Today’s supercell which formed in the western panhandle near Dimmit turned out to be the overachieving storm of the day with multiple tornadoes reported in addition to instances of very large hail. Flooding also became an issue as the storm did not move very fast. While hail and damaging winds were in the local forecast, the probability of tornadoes was not high on the list; however, Mother Nature pulled a rabbit out of her hat today and surprised everyone. While the upper level forcing was weak, it appears there was just enough moisture pooled up and just enough wind shear near ground level to allow this storm to spin and develop into a monster tornado just to the west of Dimmit. Tomorrow’s conditions look similar to what we saw today…but just a bit further east. The dryline tomorrow is expected to shift east near the I-27 corridor or just along the edge of the caprock escarpment by early afternoon. Strong capping will be in place once again, just like today which will severely limit the number of storms that can form. However, with strong instability possible along the dryline, and juicy dewpoints in the mid 60s expected just east of the dryline, we have the potential to see a couple of supercells. Same as today, both local forecasters and the Storm Prediction Center are highlighting the risk of isolated supercells with very large hail (2 inches or more in diameter) and damaging winds up to 70mph. As additional data rolls in overnight, the forecast should become more clear by early tomorrow.

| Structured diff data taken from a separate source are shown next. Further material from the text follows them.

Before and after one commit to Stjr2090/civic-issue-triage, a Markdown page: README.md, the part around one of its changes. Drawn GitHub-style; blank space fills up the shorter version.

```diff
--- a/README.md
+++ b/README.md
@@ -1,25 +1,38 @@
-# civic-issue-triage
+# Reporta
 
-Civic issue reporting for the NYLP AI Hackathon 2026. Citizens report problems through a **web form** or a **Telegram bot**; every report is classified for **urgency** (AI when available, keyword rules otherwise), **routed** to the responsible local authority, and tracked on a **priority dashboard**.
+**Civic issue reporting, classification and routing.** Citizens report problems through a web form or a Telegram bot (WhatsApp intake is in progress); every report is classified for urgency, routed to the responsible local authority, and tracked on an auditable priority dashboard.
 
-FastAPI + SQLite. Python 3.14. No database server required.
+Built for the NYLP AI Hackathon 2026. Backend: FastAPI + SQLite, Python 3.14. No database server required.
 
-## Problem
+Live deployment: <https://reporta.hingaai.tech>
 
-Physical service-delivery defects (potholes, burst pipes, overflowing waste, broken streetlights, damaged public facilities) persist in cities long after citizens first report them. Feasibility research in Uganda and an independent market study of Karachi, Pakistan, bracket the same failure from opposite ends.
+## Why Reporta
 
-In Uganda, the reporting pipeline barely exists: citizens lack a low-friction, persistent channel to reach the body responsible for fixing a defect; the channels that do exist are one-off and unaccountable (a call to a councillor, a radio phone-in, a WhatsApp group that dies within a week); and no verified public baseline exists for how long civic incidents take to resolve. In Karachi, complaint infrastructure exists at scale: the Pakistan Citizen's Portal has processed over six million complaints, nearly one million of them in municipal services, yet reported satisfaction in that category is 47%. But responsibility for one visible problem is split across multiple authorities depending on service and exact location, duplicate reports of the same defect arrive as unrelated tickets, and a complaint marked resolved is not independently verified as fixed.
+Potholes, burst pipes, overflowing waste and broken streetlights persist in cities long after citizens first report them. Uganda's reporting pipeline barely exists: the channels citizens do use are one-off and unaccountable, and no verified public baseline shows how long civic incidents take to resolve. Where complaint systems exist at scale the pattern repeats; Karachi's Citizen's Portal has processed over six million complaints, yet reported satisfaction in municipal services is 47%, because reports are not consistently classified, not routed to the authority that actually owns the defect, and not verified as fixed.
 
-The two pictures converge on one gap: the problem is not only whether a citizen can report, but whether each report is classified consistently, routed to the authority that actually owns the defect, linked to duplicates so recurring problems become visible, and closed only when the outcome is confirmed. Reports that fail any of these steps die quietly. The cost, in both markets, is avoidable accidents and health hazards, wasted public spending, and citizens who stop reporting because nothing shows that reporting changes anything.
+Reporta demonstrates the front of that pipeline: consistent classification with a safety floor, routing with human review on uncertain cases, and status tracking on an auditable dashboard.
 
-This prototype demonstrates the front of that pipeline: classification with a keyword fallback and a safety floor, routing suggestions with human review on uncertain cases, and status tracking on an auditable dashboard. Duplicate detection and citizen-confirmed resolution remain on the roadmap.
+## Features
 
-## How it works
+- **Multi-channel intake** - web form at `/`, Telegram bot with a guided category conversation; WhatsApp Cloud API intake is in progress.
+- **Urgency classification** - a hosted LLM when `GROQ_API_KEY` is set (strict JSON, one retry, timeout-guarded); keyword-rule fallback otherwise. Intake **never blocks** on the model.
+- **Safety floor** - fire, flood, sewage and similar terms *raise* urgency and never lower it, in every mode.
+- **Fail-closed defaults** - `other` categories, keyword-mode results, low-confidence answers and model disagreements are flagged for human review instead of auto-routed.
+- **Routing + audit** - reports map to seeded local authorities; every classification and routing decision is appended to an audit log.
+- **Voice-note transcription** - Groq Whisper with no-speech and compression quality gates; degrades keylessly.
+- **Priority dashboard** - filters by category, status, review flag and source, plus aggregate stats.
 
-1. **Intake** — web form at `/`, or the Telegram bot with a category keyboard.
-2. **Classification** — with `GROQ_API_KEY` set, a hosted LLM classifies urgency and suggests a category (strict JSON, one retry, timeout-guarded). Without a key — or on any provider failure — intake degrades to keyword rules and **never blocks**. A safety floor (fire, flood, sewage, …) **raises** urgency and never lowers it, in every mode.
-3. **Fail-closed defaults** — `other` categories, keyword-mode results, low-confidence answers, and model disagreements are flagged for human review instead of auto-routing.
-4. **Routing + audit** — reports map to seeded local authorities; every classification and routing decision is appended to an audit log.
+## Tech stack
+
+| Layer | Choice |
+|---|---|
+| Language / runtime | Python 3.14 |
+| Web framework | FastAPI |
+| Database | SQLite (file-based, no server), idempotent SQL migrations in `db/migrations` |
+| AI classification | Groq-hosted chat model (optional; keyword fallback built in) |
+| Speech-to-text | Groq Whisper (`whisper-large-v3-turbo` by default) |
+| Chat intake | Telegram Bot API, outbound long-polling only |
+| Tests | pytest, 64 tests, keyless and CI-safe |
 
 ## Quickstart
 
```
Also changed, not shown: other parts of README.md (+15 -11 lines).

For the remainder of the state…rain free, warm and humid. Early morning fog is expected along the coast and inland which will dissipate after sunrise. Skies will be cloudy for areas east of the dryline but should begin to break up and scatter after lunchtime. Highs tomorrow will be pretty seasonal for most with the exception being parts of west Texas and the panhandle, behind the dryline, where temps will soar into the upper 80s and low 90s. More widespread rain chances return on Sunday, but right now not enough to ruin plans for Easter Sunday morning.